In many developing countries, forestry policies systematically exclude the poor from the wealth of the forests around them. Senegal provides an interesting example of how even good policies can fail to deliver the benefits they are intended to provide.
Man-made flood-control systems—such as levees, upstream dams, and canals—continue to be responsible for widespread damage to the New Orleans and Louisiana landscapes.
The Access Initiative (TAI) and its partners are launching the first of its kind assessment of environmental governance in China. It is the first step towards engaging civil society organizations and government agencies to promote the public transparency, participation, and accountability that are essential foundations for sustainable development.
p>For the first time in its ten-year history, the National Environmental Appellate Authority* (NEAA) has overturned a decision by the Government of India, quashing an environmental clearance granted by the Ministry of Environment and Forests.
Based on GIS mapping technology, a new study suggests that poverty alleviation policies in rural Kenya could achieve more if they focus on geographic factors.
The following letter was sent to the Socially Sustainable Development Unit of the Latin America and the Caribbean Region of the World Bank on October 12th, 2007, regarding the proposed Environmental Development Policy Loan to Peru.
Double Standards on an Uneven Playing Field
This article examines how forestry policy and implementation maintain double standards in a manner that excludes the rural poor from the natural wealth around them.

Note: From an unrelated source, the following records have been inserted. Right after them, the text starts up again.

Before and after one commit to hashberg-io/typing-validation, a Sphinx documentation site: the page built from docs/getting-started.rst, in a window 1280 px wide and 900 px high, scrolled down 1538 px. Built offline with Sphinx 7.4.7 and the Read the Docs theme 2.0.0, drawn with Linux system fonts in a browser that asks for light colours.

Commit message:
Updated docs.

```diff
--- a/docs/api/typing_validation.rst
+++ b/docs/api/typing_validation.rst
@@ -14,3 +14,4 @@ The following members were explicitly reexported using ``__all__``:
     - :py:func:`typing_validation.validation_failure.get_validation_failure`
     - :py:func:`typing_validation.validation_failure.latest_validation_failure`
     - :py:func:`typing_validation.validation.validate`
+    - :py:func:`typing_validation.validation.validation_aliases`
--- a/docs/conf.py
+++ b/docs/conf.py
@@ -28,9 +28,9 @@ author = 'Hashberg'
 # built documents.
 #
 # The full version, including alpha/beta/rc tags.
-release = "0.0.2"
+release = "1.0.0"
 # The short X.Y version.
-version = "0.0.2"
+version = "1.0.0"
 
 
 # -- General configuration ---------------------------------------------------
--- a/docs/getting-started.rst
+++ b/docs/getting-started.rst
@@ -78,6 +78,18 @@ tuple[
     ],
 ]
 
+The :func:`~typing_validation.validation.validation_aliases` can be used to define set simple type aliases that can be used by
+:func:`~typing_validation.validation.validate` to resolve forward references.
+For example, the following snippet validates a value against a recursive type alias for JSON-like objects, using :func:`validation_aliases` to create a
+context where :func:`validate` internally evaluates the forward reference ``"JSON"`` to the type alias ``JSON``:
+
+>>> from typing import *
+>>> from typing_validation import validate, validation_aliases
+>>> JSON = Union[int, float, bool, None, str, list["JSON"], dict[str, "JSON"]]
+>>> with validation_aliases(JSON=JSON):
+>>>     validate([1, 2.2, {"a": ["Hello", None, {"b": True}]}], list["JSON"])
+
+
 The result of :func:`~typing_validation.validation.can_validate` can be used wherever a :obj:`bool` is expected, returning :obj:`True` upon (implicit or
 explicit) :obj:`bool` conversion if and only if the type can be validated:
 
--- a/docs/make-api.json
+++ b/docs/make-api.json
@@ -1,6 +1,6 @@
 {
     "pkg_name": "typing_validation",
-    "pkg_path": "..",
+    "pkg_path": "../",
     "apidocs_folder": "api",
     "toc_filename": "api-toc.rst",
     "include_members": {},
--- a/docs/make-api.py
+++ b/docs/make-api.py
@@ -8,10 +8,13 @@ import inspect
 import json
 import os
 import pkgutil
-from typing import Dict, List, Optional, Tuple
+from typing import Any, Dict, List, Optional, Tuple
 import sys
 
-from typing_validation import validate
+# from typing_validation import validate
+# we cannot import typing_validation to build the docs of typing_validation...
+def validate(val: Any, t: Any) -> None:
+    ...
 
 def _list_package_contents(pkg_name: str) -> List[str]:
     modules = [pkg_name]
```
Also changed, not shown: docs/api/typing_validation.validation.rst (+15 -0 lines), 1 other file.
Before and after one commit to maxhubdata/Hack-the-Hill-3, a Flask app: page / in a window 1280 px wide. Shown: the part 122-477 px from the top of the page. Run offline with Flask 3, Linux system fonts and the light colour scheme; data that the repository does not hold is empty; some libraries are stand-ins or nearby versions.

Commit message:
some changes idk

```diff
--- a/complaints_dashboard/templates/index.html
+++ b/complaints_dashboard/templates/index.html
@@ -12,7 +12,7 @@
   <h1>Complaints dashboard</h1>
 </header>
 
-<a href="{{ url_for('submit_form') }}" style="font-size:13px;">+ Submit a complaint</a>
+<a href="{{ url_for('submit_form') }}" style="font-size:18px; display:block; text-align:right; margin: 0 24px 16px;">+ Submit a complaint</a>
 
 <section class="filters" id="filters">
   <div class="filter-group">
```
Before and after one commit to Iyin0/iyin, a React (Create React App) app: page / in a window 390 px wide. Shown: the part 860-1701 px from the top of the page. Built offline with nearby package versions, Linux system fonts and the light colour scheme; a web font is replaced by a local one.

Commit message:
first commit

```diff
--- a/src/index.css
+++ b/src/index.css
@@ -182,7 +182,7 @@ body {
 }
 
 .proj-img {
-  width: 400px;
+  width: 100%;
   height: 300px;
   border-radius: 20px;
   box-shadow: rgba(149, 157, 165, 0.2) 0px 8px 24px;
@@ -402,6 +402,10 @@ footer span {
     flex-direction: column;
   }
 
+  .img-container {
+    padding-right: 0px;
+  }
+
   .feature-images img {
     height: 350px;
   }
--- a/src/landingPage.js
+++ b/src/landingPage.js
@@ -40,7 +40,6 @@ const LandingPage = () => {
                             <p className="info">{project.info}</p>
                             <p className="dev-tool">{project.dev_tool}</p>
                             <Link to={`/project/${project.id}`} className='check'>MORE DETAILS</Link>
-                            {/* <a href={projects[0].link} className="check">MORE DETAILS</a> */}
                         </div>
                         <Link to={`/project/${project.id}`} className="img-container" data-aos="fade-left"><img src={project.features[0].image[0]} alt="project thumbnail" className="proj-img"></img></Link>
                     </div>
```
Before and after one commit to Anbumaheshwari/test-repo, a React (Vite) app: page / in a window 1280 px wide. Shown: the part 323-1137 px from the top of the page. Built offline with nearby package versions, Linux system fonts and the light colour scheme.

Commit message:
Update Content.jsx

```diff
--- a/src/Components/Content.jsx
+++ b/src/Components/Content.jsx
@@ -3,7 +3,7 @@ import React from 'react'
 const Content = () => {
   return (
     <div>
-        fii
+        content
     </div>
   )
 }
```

It originally appeared in the October, 2007 issue of *Sustainability Science.* The [original article](...
The following letter was sent to Kathy Sierra, Vice President of the Sustainable Development Network at the World Bank on September 20th 2007, regarding the launch of the Forest Carbon Partnership Facility (FCPF).